Ever since Michelle Obama left the White House, it sometimes feels as if the subject of childhood obesity is no longer on the public’s radar screen. However, this seems not to hold true in Utah, where Deseret News is published. That newspaper’s Opinion page recently carried a piece titled “Obesity — America’s enemy No. 1.”
The author is Jake Steinfeld, chair of the National Foundation for Governors’ Fitness Councils (NFGFC), whose mission is “to build a nation of the fittest, healthiest kids in the world.” Their National Fitness Champion campaign aims to award fitness centers to schools in every state. (So far, the number of states is up to 24.)
To pick a random example, this public relations material from the Wisconsin Governor’s office tells how the application process worked there in a recent year:
The National Fitness Champion campaign recognizes elementary and middle schools for demonstrating new and innovative ways of introducing physical activity and wellness into their curriculum… Three Wisconsin schools will be selected by the NFGFC as competition winners, each winning a $100,000 state-of-the-art fitness center for their efforts.
The good news is, NFGFC does not compete for scarce taxpayer dollars. The bad news is, since funding must come from somewhere, it comes from places like the Coca-Cola Company, which always causes at least a slight unease in many people’s minds.
On his bio page, Steinfeld is described as having created the personal fitness training industry, a claim that may or may not be contested by some other entrepreneur. He deserves a great deal of the credit for maintaining California’s reputation as a state where every resident is running around in jogging shorts all day long.
In the roles of fitness trainer, life coach, and lacrosse enthusiast, Steinfeld has published several books. In 2012 he was an Olympic torchbearer. His catchphrase is “Don’t quit!”
In 2016, the opioid epidemic killed at least 42,000 people that we know of because the CDC keeps track as best it can. In his op-ed piece, Steinfeld does not pussyfoot around his topic. He says:
This number is terrible and needs to be eradicated. But let me give you one more number that is mind blowing — 2.8 million. That’s the number of people who die annually from obesity related diseases. Obesity accounts for more than 1 in 5 American deaths…
Ramping up the severity of obesity is the fact that it’s linked to 60 chronic diseases… And the estimated health care costs in the United States are between $147 billion to $210 billion annually.

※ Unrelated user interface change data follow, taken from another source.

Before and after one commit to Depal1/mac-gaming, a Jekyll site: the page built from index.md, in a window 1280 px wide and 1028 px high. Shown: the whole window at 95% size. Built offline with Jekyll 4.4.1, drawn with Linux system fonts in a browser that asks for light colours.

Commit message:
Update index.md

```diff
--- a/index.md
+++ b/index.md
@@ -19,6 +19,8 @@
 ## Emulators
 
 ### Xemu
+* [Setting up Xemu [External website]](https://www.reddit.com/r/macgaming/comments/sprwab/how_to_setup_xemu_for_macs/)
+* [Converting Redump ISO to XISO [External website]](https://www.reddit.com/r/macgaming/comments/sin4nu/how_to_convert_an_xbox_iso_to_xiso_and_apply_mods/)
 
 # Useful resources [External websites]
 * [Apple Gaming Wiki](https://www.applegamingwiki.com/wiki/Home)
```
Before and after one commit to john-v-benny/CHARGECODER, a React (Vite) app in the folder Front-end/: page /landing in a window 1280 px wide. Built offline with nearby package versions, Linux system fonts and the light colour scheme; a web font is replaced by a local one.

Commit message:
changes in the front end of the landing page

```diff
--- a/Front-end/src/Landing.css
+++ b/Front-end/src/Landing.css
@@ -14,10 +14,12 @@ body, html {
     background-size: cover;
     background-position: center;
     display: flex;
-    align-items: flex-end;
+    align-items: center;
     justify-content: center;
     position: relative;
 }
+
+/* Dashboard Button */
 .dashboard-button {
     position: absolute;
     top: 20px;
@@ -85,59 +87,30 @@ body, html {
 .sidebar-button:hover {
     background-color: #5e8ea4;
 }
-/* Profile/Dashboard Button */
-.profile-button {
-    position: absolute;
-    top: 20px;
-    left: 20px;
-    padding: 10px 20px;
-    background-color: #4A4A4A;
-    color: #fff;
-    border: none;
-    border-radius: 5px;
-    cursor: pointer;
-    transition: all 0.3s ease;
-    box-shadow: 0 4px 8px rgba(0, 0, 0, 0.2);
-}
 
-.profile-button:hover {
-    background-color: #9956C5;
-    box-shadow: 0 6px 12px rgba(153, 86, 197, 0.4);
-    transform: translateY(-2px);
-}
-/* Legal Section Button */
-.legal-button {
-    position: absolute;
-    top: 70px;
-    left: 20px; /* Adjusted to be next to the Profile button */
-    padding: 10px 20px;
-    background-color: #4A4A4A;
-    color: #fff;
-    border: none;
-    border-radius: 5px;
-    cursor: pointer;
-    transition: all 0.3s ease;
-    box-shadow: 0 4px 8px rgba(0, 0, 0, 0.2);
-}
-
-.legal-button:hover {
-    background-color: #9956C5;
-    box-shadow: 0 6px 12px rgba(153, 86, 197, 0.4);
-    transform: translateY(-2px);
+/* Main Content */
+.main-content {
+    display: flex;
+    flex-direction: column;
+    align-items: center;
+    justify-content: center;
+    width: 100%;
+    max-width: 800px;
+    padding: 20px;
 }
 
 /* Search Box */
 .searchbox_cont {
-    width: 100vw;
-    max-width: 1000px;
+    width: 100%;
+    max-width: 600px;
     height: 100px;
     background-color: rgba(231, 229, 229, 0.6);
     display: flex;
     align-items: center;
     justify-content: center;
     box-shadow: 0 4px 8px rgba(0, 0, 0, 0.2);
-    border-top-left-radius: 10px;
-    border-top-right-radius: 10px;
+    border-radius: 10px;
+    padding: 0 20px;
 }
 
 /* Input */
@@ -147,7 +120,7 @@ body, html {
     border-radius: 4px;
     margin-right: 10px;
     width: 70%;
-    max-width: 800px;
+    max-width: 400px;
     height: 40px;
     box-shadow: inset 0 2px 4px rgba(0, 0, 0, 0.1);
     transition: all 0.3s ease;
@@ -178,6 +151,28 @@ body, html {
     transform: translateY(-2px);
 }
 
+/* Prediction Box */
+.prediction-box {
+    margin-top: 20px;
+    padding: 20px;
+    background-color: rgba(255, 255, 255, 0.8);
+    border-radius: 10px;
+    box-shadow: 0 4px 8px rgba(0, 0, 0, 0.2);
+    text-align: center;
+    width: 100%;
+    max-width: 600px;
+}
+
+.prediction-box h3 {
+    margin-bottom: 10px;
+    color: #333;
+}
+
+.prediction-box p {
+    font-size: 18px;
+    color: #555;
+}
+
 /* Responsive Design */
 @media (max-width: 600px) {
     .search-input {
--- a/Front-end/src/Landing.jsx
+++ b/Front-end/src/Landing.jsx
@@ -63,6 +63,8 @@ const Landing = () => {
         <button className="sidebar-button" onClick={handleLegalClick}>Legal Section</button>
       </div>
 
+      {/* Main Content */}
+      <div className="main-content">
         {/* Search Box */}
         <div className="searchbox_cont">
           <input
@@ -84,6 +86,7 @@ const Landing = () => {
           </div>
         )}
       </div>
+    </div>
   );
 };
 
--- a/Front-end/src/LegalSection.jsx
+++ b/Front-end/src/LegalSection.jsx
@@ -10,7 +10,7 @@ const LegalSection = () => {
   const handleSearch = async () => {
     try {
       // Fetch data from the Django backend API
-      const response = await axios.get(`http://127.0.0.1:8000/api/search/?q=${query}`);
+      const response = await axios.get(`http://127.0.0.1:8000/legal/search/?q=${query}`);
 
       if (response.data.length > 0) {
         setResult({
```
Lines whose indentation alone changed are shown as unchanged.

Steinfeld’s answer is exercise, and his arguments for the virtue of physical exertion are buttressed by anecdotal evidence — his own. That sounds like an attempt at condescension, but the opposite is intended. Few things in this world are more convincing than personal experience and a heartfelt testimonial.
Teetering on the edge of puberty, young Jake was a chubby stutterer with no self-confidence. His father bought him a set of free weights, which he made good use of and, as the saying goes, the rest is history.
The formerly awkward kid learned that regular exercise not only streamlined his physique, but helped build mental concentration and other qualities that are advantageous in getting through school. Administrators have even discovered that schools with great fitness programs and facilities experience less absenteeism and fewer discipline problems.
Still, it might be prudent to stop short of endorsing a Steinfeld blanket statement that “obesity is preventable by making a few simple changes including diet and exercise.” If only that were universally true. As has been repeated here many times, childhood obesity is multi-factorial, and some of those factors have not been quite figured out yet.
Your responses and feedback are welcome!
Source: “Op-ed: Obesity — America’s enemy No. 1,” DeseretNews.com, 04/30/18
Source: “About Us,” NatGovFit.org
Source: “Governor Scott Walker Announces Partnership with The National Foundation For Governors’ Fitness Council,” Walker.wi.gov, 03/23/16
Source: “Meet Jake,” NatGovFit.org
Photo credit: City of Boston Archives on Visualhunt/CC BY